For all who are led by the Spirit of God are children of God. For you did not receive a spirit of slavery to fall back into fear, but you have received a spirit of adoption. When we cry, "Abba! Father!" (Romans 8:14-15 NRS)
There have been some awful stories in the news of late. Serena Williams' foul tirade, Joe Wilson's catcall during a presidential address, a husband-wife team of kidnappers and sexual sadists — the litany of human behaviors ranging from insufferably rude to downright evil just goes on and on. There will be more.
But last week there was a truly wonderful story in the news for a couple of days that deserves one more telling. It is proof that some fathers understand what really matters. They aren't insensitive slobs who ignore or abuse kids. They don't stomp on hearts. They are good guys who love their families and do right.
It's the story of the young Monforto family — Steve and Kathleen, with daughters Emily and Cecilia. They live in Laurel Springs, New Jersey, and like baseball. On a recent Tuesday night, they were in the first row of an upper deck along the third-base side of the field for a Phillies home game against the Nationals.
With Phillies outfielder Jayson Werth at the plate, Steve saw a foul ball headed his way. He leaned over, extended his hands, and made a good catch. It was his first-ever foul ball at a game! He smiled, exchanged fist bumps with people in his section, and put the newfound treasure in the hands of three-year-old Emily. Dressed in her pink shirt and Phillies cap, she promptly tossed it over the railing to the fans below! Daddy Steve's arms went up and his jaw dropped.
At the same instant, Emily turned toward Dad — and sensed she may have done something wrong. Maybe it was the groans of all the fans nearby. Maybe it was the look on Dad's face. Then Steve reacted. He smiled at her, took his little girl into his arms, and kissed her. His immediate concern was to reassure her.
"When she threw it over, I kind of gasped and was like, 'Oh, no! There it goes.' But then the look on her face was that she may have done something wrong," he said, "so I wanted her to know that she didn't do anything bad."

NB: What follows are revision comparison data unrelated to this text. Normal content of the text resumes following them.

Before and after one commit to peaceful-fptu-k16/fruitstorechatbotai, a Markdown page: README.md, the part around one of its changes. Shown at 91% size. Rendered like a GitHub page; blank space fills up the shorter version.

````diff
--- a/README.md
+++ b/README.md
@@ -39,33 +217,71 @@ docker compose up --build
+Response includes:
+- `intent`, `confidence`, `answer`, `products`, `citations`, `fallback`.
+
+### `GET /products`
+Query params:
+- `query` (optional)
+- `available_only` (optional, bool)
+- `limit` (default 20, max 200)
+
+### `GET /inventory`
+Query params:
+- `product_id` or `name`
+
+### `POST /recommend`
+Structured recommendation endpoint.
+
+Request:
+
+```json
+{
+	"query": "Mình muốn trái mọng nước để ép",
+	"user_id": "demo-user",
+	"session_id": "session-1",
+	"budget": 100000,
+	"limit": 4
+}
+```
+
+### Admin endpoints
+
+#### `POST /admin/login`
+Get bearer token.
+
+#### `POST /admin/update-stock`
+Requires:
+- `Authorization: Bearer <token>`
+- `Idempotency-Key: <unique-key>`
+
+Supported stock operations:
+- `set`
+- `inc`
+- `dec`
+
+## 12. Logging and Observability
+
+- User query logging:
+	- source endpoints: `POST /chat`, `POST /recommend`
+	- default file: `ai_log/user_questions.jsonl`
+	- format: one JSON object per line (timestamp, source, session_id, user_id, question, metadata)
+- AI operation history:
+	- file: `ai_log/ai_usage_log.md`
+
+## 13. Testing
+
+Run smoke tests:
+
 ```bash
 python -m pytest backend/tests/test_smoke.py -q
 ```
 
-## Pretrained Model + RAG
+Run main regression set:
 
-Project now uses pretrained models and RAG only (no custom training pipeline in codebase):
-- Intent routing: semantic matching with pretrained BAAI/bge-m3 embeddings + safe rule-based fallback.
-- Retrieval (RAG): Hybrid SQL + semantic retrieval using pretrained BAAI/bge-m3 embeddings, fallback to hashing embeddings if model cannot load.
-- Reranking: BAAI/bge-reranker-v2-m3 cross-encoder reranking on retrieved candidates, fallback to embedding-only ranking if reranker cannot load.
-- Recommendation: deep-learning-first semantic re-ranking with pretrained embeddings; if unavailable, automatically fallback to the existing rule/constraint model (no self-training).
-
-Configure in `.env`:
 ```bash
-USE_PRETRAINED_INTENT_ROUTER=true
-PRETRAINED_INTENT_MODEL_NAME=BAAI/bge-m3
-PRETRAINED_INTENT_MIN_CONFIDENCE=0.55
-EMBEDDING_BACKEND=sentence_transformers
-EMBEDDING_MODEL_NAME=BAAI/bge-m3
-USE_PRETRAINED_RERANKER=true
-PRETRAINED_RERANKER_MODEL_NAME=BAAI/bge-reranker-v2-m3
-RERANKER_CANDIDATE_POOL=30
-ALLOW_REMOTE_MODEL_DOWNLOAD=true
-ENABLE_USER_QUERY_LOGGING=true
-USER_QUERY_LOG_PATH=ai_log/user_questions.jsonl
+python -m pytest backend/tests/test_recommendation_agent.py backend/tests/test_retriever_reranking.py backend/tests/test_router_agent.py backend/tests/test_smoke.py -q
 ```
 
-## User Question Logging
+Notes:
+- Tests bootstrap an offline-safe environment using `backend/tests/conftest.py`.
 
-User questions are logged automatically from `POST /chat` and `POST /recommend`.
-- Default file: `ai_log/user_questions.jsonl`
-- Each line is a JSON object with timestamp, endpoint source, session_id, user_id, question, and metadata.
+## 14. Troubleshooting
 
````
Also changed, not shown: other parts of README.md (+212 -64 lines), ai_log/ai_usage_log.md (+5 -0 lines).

The episode was caught by the camera crew broadcasting the game that night. It was played immediately on the stadium screen — and the crowd cheered. It has been played countless times since on Internet video.*
It's a good way for you to visualize your own Heavenly Father. He isn't in the business of chiding and punishing. His concern is to reassure his daughters and sons that each of us can be all he created us to be. That's good news.
As for Emily, her Dad jokes that she is getting offers to pitch.
*If you receive this by email, you can see the video with the article by going to http://tinyurl.com/hl20091012